** Exercise brief **
Determine how many lines of the entries that follow contain "extends", and respond with that number alone.

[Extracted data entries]
○ ○ ○ ○ ○ ○ ○

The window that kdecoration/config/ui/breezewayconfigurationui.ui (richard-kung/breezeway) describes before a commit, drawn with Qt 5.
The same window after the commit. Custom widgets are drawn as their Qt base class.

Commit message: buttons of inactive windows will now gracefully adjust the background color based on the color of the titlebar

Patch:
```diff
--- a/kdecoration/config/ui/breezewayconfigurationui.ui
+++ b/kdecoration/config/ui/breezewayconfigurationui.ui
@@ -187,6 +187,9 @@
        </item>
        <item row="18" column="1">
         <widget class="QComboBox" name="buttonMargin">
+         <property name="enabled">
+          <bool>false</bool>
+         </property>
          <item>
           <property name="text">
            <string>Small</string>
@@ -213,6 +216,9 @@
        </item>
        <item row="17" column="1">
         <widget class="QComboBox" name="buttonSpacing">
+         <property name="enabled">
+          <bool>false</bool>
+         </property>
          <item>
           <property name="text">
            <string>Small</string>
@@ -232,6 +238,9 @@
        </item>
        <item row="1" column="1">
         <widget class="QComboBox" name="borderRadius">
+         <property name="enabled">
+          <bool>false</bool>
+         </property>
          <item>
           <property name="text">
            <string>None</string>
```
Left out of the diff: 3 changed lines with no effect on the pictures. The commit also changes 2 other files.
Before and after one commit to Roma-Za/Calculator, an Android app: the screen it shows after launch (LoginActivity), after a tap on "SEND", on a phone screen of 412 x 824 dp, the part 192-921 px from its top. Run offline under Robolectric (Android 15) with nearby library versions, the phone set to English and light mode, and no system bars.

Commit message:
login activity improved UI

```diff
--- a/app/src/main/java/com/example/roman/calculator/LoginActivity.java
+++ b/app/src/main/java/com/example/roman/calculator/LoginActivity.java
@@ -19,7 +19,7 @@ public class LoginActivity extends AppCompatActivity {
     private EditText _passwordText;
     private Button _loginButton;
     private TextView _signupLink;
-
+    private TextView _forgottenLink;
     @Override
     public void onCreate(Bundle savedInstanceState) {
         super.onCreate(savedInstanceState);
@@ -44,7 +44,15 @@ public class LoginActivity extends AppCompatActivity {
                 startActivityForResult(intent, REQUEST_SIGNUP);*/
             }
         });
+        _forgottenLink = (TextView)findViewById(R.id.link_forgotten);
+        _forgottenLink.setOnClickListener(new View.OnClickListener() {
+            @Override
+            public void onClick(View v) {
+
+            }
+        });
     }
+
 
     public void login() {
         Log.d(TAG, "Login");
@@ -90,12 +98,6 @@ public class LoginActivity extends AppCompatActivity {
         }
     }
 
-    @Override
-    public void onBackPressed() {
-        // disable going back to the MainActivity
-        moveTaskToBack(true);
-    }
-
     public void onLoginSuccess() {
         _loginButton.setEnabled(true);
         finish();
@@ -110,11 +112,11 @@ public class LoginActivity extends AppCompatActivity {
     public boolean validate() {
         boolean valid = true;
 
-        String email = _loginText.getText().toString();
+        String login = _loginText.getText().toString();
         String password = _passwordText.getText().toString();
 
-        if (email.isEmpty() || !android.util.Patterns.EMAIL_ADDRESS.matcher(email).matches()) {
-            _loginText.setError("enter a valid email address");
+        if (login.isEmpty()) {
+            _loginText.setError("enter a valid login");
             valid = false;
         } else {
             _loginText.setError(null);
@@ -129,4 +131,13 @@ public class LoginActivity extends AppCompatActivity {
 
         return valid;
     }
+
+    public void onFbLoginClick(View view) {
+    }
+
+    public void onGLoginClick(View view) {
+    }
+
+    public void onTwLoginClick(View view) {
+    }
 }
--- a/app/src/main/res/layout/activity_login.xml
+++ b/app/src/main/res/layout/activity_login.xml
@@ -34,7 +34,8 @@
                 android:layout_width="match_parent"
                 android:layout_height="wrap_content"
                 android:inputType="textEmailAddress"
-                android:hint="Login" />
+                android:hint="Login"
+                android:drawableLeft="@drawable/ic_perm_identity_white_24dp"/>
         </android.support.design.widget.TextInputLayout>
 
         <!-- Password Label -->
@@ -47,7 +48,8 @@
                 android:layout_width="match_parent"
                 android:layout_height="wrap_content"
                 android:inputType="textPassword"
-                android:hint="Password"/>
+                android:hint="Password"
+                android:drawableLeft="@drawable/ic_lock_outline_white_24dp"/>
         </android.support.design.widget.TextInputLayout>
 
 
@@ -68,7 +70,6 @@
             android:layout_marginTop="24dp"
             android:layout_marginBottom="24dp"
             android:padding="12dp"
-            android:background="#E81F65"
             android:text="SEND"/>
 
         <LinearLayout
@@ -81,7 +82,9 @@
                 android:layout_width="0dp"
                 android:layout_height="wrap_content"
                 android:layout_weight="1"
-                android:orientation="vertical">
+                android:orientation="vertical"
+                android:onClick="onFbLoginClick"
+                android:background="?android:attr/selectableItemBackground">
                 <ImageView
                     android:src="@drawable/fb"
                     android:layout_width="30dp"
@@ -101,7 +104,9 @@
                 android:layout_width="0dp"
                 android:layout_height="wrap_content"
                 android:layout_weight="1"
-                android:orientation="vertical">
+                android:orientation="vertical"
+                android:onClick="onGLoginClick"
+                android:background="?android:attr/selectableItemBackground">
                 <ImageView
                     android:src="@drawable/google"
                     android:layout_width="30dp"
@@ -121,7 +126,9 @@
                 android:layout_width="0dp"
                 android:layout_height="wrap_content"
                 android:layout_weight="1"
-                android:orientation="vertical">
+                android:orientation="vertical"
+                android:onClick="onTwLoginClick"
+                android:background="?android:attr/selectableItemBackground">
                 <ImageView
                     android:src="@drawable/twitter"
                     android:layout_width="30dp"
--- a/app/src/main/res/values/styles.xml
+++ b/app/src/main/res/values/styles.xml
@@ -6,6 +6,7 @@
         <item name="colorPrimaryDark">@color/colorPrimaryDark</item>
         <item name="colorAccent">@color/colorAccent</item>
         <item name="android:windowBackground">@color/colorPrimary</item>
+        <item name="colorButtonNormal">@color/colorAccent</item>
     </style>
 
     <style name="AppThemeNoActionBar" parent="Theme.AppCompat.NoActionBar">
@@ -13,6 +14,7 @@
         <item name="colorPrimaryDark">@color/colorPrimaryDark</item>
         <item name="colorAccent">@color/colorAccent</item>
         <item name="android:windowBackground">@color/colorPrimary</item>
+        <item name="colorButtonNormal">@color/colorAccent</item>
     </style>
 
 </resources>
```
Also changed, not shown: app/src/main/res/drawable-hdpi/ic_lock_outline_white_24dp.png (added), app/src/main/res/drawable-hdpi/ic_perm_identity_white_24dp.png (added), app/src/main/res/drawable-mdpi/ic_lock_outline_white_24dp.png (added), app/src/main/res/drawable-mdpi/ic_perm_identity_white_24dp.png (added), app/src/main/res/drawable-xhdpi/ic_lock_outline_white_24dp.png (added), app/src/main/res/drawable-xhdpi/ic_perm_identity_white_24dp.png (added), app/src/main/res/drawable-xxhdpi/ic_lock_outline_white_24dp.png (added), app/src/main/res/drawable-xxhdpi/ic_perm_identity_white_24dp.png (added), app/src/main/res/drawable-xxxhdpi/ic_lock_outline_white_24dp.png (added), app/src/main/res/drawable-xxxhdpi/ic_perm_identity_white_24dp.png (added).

○ ○ ○ ○ ○ ○ ○

** Task result **
5